### EXERCISE
The required lines are those that contain "Full"; pull them out of the data and copy them.

[Records from a data source]
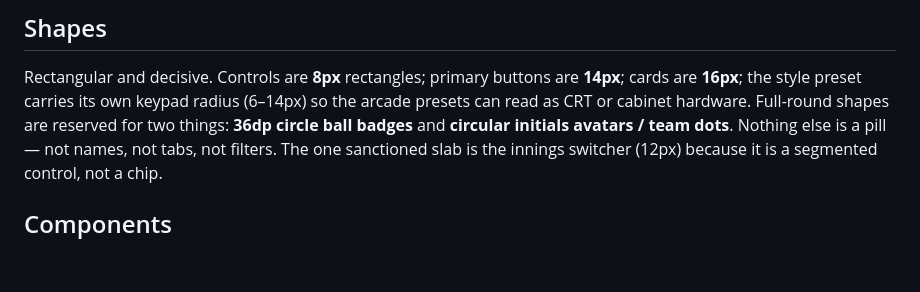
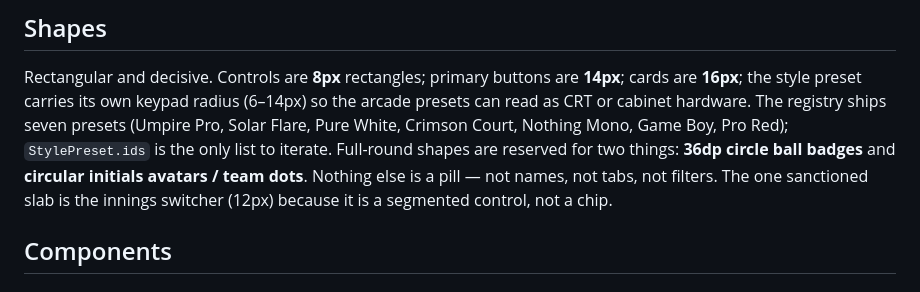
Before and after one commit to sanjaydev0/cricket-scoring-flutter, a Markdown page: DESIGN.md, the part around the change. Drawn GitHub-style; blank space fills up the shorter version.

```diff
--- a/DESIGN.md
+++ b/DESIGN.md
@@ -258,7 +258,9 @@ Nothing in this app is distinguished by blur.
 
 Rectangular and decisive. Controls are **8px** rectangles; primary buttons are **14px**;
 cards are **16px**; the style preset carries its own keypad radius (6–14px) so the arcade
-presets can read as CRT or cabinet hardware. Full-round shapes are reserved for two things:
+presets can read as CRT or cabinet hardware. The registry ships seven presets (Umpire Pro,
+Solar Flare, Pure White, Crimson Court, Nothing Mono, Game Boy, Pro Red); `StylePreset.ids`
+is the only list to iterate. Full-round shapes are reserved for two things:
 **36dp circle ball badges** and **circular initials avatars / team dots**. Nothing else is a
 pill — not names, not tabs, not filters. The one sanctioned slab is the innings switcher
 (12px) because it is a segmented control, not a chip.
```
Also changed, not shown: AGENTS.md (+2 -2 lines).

### EXPECTED OUTPUT
-presets can read as CRT or cabinet hardware. Full-round shapes are reserved for two things:
+is the only list to iterate. Full-round shapes are reserved for two things:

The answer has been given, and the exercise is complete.